Published: 25th January 2020
Thousands of miles apart, Indian students in China and parents back home share the same worry
After the coronavirus outbreak in China, we caught up with a few Indian students and their families in India
When the cost of medical education skyrocketed in India, countries like China and Phillipines were safe havens for parents of medical aspirants. S Nageswaran admits to us that that was precisely the reason why his son Naveen Prasath too chose to study medicine from the University of South China in Hunan, a province close to Wuhan.
Wuhan, where the deadly coronavirus outbreak is believed to have happened is under a complete lockdown. "We last saw Naveen three months ago, when he left home to China. His NEET score wasn't good enough to get enrolled in a good medical college in India. So, we chose to send him to China, where the cost of education is around 35 per cent of what it is in India," says Nageswaran, who is a paramedic in a hospital in Kancheepuram. "His holidays are going on now, but he chose to spend them in China. But that was when we heard of the virus outbreak," he says.
The virus infection is believed to have killed around 41 people in China. Around 1246 have been affected until now. "We are all really scared," says Nageswaran. "We call Naveen quite often, asking him not to step out or eat anything from outside. We are praying constantly," he says.
Fear and confusion are the two emotions that this father and his 18-year-old son share right now. Sitting in his hostel room, thousands of miles away from his hometown Kancheepuram, Naveen messages us on Facebook. "There is no transport available here. One cannot even go to the airport, a hospital or even to the grocery store," he says. "We do not even know what information to believe. A lot of rumours are going around," he says.

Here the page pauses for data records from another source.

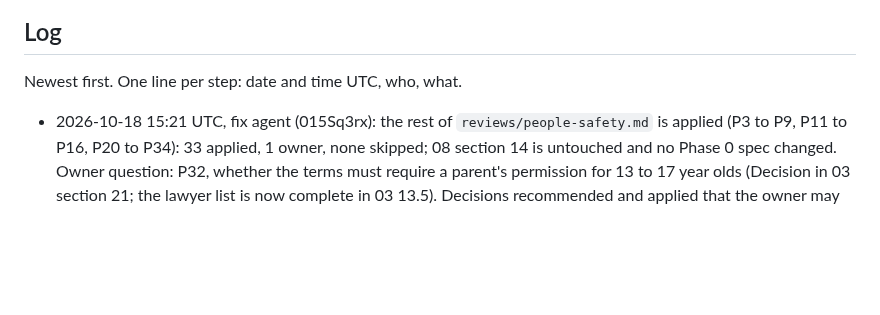
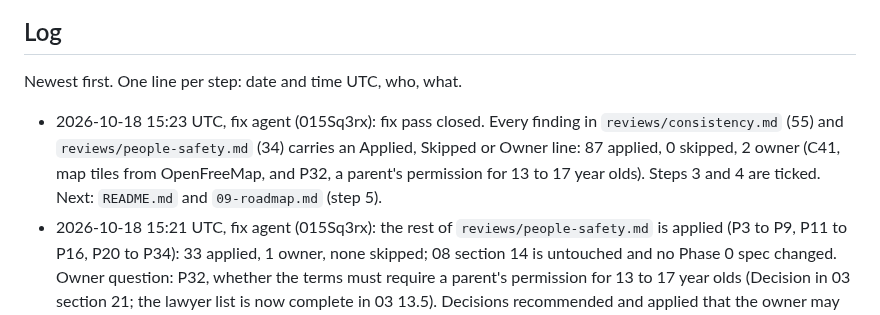
Before and after one commit to NeverNathaniel/RoWhether, a Markdown page: docs/full-app/HANDOFF.md, the part around one of its changes. Rendered like a GitHub page; blank space fills up the shorter version.

Commit message:
Plan for all rowers: fix pass closed, steps 3 and 4 ticked
Co-Authored-By: Claude Opus 5.5 <noreply@anthropic.com>
Claude-Session: https://claude.ai/code/session_015Sq3rxbXuQRWLByirqgmU7

```diff
--- a/docs/full-app/HANDOFF.md
+++ b/docs/full-app/HANDOFF.md
@@ -52,6 +52,7 @@ More than one agent may work on this branch.
 
 Newest first. One line per step: date and time UTC, who, what.
 
+- 2026-10-18 15:23 UTC, fix agent (015Sq3rx): fix pass closed. Every finding in `reviews/consistency.md` (55) and `reviews/people-safety.md` (34) carries an Applied, Skipped or Owner line: 87 applied, 0 skipped, 2 owner (C41, map tiles from OpenFreeMap, and P32, a parent's permission for 13 to 17 year olds). Steps 3 and 4 are ticked. Next: `README.md` and `09-roadmap.md` (step 5).
 - 2026-10-18 15:21 UTC, fix agent (015Sq3rx): the rest of `reviews/people-safety.md` is applied (P3 to P9, P11 to P16, P20 to P34): 33 applied, 1 owner, none skipped; 08 section 14 is untouched and no Phase 0 spec changed. Owner question: P32, whether the terms must require a parent's permission for 13 to 17 year olds (Decision in 03 section 21; the lawyer list is now complete in 03 13.5). Decisions recommended and applied that the owner may want to change: 7 year incident retention (06 9.3, P26), `NOTIFY_LINK_KEY` moves to phase 3 for contact status links (08 6.3, P9), `/api/health` and a heartbeat for the tick (05 5.2, P3), `/o/*` rendered by the Worker (08 7.4, P12). New schema: `outing_contacts`, `emergency_contacts.bounced_at`, `reports.browser_hash` (08 section 4). Phase 3 and later only.
 - 2026-10-18 15:17 UTC, fix agent (015Sq3rx): the rest of `reviews/consistency.md` is applied (C19, C22 to C33, C35 to C47, C49 to C51, C53 to C55): 31 applied, 1 owner (C41, map tiles from OpenFreeMap, now in 02 and 08 17.1 and 17.2), none skipped; 08 section 14 is untouched. Two edits reach P0.5 (`src/location.js` and the Putney files): 01 section 2.2 and 08 4.4 now reserve the slug `mod` (the moderator page is `/mod`, C33), so `RESERVED_SLUGS` and its test take `mod` as well as `index`; and Putney's `stats` in 01 6.2 are p90 21,820 and p95 28,010 (linear interpolation, 02 step 3; nearest rank had given 21,900 and 28,100), so the waterway file P0.5 copies from 01 6.2 carries those. Neither changes the golden outputs. Other spec moves a builder may meet: moderator routes are `/api/mod/*` and the page is `/mod`, outside Cloudflare Access (08 3.5 and 7.3, 07 5.14); the geolocation check is computed in the browser and sends one word (04 3.4); the alerts binding `ref` holds the zone list (`zones:VTZ015,VTC025,NHZ011,NHC005` from phase 1, 01 4.4); a short `/privacy` page ships in phase 1 with the open counter (07 5.15). The people and safety findings are with the other fix agent.
 - 2026-10-18 15:15 UTC, session 01PLGfvc: agreed with 015Sq3rx's 15:10 split. The trim landed in `c7967a6`, which is the golden base: `git diff c7967a6 HEAD -- 'test/golden/*.json'` must stay empty (golden JSON 17 MB to 5.3 MB, the 19 main files byte for byte, the 12 mutations still fail, 248 tests). The session limit stopped P0.2 at 14:00 with nothing written; P0.2 and P0.3 are running again now. Yes please to the step 9 review in `reviews/phase-0.md` once P0.3 lands; I will apply its findings, and the refactor steps P0.4 on run meanwhile, each with a gate.
```
Also changed, not shown: other parts of docs/full-app/HANDOFF.md (+2 -2 lines).
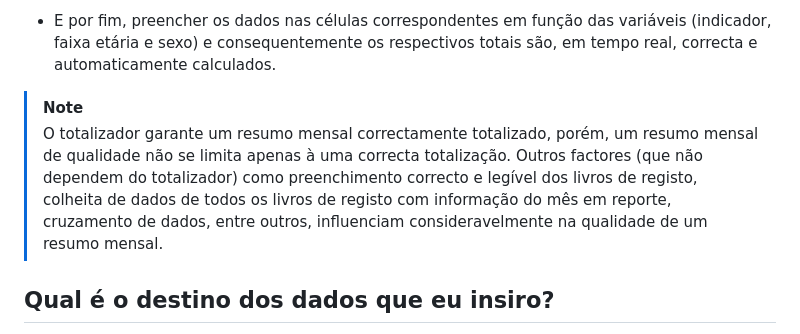
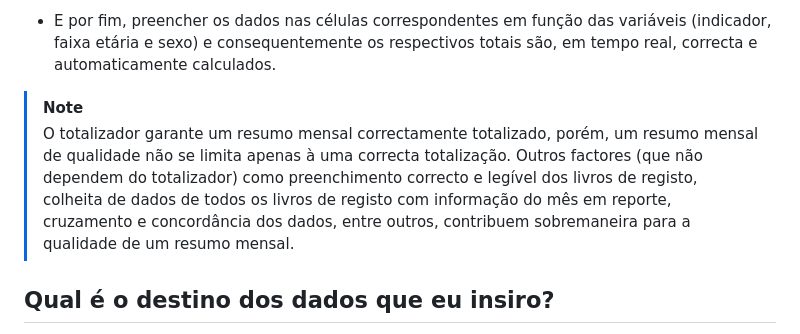
Before and after one commit to Quinamine/totalizador-de-resumo-mensal-de-vigilancia-e-notificacao-de-tb-resistente, a Markdown page: readme.md, the part around the change printed below. GitHub-like rendering.

```diff
--- a/readme.md
+++ b/readme.md
@@ -25,7 +25,7 @@ O **Totalizador Resumo Mensal de Vigilância e Notificação de TB Resistente**
 
 >[!NOTE]
 >
-> O totalizador garante um resumo mensal correctamente totalizado, porém, um resumo mensal de qualidade não se limita apenas à uma correcta totalização. Outros factores (que não dependem do totalizador) como preenchimento correcto e legível dos livros de registo, colheita de dados de todos os livros de registo com informação do mês em reporte, cruzamento de dados, entre outros, influenciam consideravelmente na qualidade de um resumo mensal.
+> O totalizador garante um resumo mensal correctamente totalizado, porém, um resumo mensal de qualidade não se limita apenas à uma correcta totalização. Outros factores (que não dependem do totalizador) como preenchimento correcto e legível dos livros de registo, colheita de dados de todos os livros de registo com informação do mês em reporte, cruzamento e concordância dos dados, entre outros, contribuem sobremaneira para a qualidade de um resumo mensal.
 
 
 ## Qual é o destino dos dados que eu insiro?
```
Also changed, not shown: other parts of readme.md (+1 -1 lines), imagens/aderito.jpg (added), 4 other files.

The Chinese celebrate their New Year on Saturday. Owing to this, most shops in Hunan are closed, tells Naveen. "Food is the key problem here. We don't have enough groceries stocked. We'll be in trouble once we're out of supplies. A few shops are open, but no one is brave enough to go to the market," he says.
We also got in touch with a few other Indian students in Wuhan, over the messaging platform WeChat. Pramod Kalambate, a researcher at Huazhong University of Science and Technology also shares a similar worry. "I've been sitting inside my house for the past few days, fearing the virus. It is scary to think that all this is happening right outside where we are. There is no public transport available," he says. Pramod too doesn't know for how long will he be able to survive. "Food is the major issue here. All restaurants, canteens and shops are closed. This is the New Year's time and all shop owners have gone home," he says.